Almost half of drivers don’t restrain pets: Survey
A dog hangs halfway out a back window while a vehicle passes on the road. Familiar sight?
Nearly half of Canadians admitted to driving with their pets unrestrained, according to a recent survey.
Commissioned by Allstate Canada, the survey reveals many pet owners are not practicing safe driving when it comes to their fur friends.
Some motorists leave them unrestrained in the back seat, while – even worse – others drive with their pets on their lap.
Risk of injury
The Ontario SPCA advises owners who allow their pets in the front seat that they are putting them at risk of going through the front windshield or getting injured by the air bag in the event of an accident.
The survey results appear to bear out some of these concerns. Nearly half (47%) of Canadians surveyed admitted to driving while their pets were unrestrained inside their vehicles. Twenty per cent said they allowed their pets to move freely in the backseat. A small percentage (6%) of drivers also admitted to keeping their pets on their laps as they drive.
Among respondents who travel with their pets in vehicles at least once a year, 49% said their animals are restrained. This includes the use of crates or carriers (32%), harnesses that attach to seatbelts (13%), or pet-specific seat belts or car seats (5%).
The survey also found a quarter of respondents (25%) said they travel with a pet at least once a week, while 22% said a couple times per month. Additionally, 35% said they ride with their pet only once or twice per year and 18% said they never bring their fur friend in their car.
What are the laws?
In Ontario there are laws relating but not specific to the transportation of animals. Under the Highway Traffic Act (HTA), there are two charges that can apply:
- Insecure Load Section 111(2) of the HTA. Example: a dog loose in the back of a truck.
- Careless driving: Section 130 of the HTA. Example: dog on the lap of a driver.
The ASPCA recommends these car travel safety tips for drivers bringing their dog along, especially if travelling great distances:
- Get your pet ready for a long trip. Get your pet used to the car by doing a series of short drives first, and gradually lengthening time spent in the car.
- Keep your animal in a well-ventilated crate or carrier. The crate should be large enough for your pet to stand, sit, lie down and turn around in. Secure the crate so it will not slide or shift in the event of an abrupt stop. If you aren’t going to use one, keep them in the back seat using a special harness attached to a seat buckle.
- Ensure your pet’s vaccines are up to date: Bring any necessary documentation with you, particularly if crossing the border or state lines.
- Prep a travel kit. Bring food, bottled water, a bowl, leash, a waste scoop, plastic bags, grooming supplies, medication and first-aid. Pack a favourite toy or pillow to give your pet a sense of familiarity.

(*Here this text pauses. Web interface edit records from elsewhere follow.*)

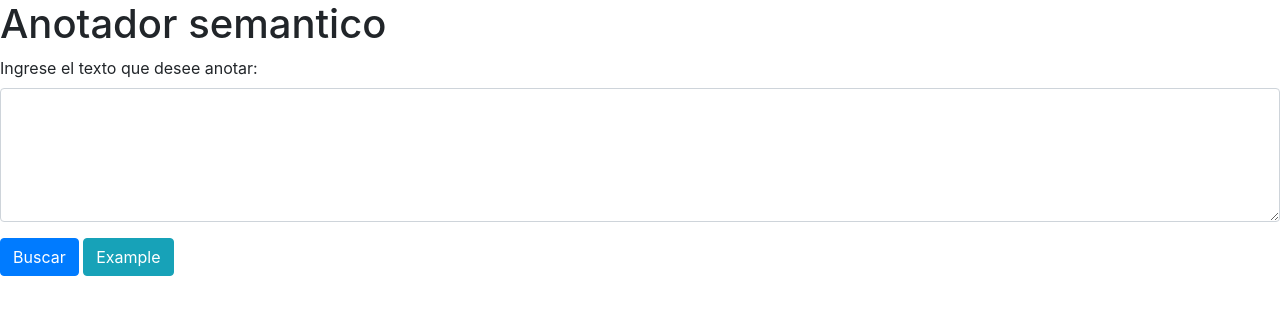
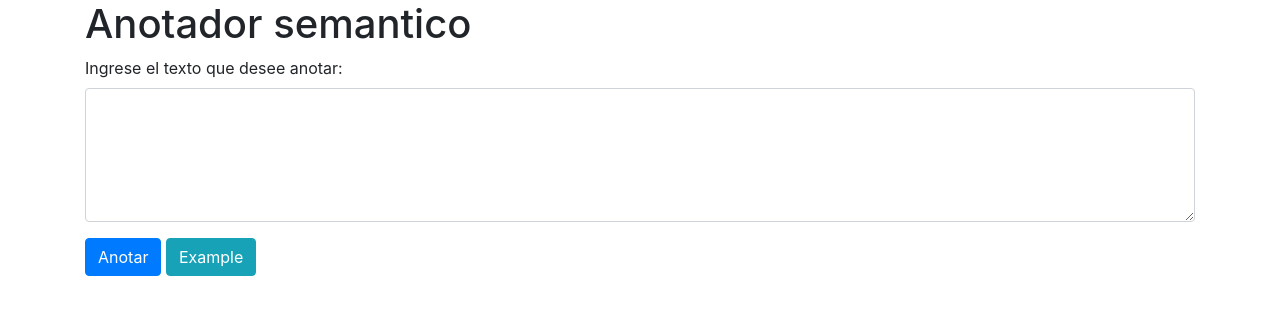
Before and after one commit to astandre/semantic-annotator-sbc, a Flask app: page / in a window 1280 px wide. Shown: the top 315 px of the page. Run offline with Flask 2, Linux system fonts and the light colour scheme; some libraries are stand-ins or nearby versions.

Commit message:
Giving structure

```diff
--- a/templates/anotador.html
+++ b/templates/anotador.html
@@ -22,21 +22,21 @@
 
 </head>
 <body>
-<h1>Anotador semantico</h1>
-<main>
+
+<div class="container">
+    <h1>Anotador semantico</h1>
     <div class="form-group">
         <label for="raw-text">Ingrese el texto que desee anotar:</label>
         <textarea class="form-control" rows="5" id="raw-text"></textarea>
     </div>
-    <button id="submit" type="button" class="btn btn-primary">Buscar</button>
+    <button id="submit" type="button" class="btn btn-primary">Anotar</button>
     <button id="example" type="button" class="btn  btn-info">Example</button>
     <div id="result">
-
     </div>
     <div id="count">
+    </div>
+</div>
 
-    </div>
-</main>
 <script type="text/javascript">
     var csrftoken = Cookies.get('csrftoken');
     var URL = "http://127.0.0.1:5000/anotate";
```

- Never leave your animal alone in a parked vehicle. Temperatures can rise (even with windows open) or drop quickly putting your pet’s health at risk.